Entries taken from a collection:

────

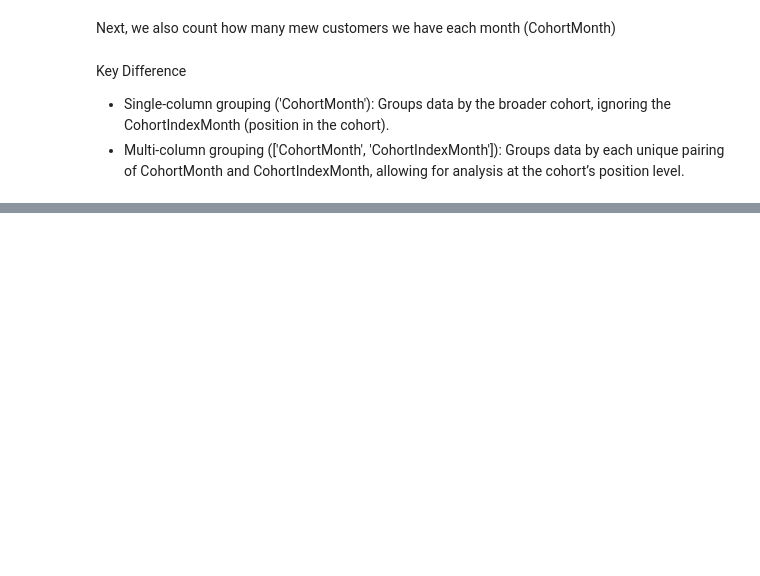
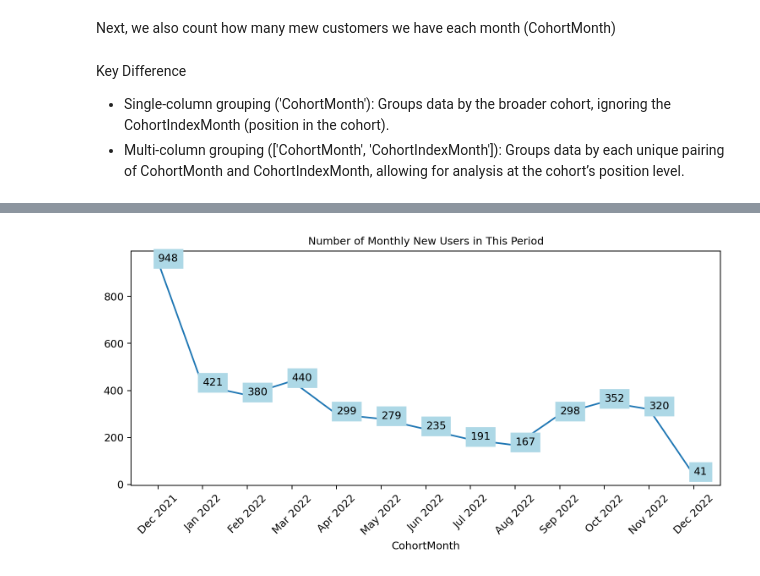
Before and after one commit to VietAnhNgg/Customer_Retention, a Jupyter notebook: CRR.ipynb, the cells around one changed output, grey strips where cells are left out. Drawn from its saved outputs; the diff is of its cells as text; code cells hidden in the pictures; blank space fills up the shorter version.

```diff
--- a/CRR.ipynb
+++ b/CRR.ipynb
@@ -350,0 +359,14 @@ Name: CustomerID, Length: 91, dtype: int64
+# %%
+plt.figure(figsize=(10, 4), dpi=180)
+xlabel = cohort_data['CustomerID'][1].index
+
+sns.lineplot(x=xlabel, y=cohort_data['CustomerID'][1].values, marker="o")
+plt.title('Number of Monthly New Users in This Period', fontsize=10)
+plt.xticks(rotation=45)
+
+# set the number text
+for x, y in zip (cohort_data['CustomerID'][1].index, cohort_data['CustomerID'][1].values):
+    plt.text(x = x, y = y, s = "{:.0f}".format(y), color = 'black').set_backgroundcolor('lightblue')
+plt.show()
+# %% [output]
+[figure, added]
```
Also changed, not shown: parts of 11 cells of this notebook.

────

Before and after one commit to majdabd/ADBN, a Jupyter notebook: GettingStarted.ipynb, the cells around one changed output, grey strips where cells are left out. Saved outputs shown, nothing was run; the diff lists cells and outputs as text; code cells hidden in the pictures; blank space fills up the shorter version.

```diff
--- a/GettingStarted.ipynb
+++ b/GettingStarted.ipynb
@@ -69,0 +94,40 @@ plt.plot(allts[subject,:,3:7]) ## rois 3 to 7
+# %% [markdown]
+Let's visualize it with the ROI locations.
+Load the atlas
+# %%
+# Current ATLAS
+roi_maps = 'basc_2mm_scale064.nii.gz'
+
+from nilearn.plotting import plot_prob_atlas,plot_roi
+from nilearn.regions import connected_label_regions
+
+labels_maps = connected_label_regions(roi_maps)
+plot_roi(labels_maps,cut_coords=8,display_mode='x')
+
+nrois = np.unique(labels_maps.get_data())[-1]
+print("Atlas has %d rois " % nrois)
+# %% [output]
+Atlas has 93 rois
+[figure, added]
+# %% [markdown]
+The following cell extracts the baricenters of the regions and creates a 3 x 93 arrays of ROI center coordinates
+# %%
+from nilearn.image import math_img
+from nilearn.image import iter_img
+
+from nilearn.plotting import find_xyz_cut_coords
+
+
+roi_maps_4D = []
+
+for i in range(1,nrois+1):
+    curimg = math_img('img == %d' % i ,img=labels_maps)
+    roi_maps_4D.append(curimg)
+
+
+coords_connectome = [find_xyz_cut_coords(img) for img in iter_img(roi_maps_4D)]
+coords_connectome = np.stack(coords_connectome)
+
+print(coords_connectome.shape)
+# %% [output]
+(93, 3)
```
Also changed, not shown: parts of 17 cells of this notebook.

────

Brief
Scan the lines above for "Before and after one commit to VietAnhNgg/Customer_Retention, a" and for "Also changed, not shown: parts of 11". Repeat exactly the line holding each of them and every line in between.

Solution to the problem
Before and after one commit to VietAnhNgg/Customer_Retention, a Jupyter notebook: CRR.ipynb, the cells around one changed output, grey strips where cells are left out. Drawn from its saved outputs; the diff is of its cells as text; code cells hidden in the pictures; blank space fills up the shorter version.

```diff
--- a/CRR.ipynb
+++ b/CRR.ipynb
@@ -350,0 +359,14 @@ Name: CustomerID, Length: 91, dtype: int64
+# %%
+plt.figure(figsize=(10, 4), dpi=180)
+xlabel = cohort_data['CustomerID'][1].index
+
+sns.lineplot(x=xlabel, y=cohort_data['CustomerID'][1].values, marker="o")
+plt.title('Number of Monthly New Users in This Period', fontsize=10)
+plt.xticks(rotation=45)
+
+# set the number text
+for x, y in zip (cohort_data['CustomerID'][1].index, cohort_data['CustomerID'][1].values):
+    plt.text(x = x, y = y, s = "{:.0f}".format(y), color = 'black').set_backgroundcolor('lightblue')
+plt.show()
+# %% [output]
+[figure, added]
```
Also changed, not shown: parts of 11 cells of this notebook.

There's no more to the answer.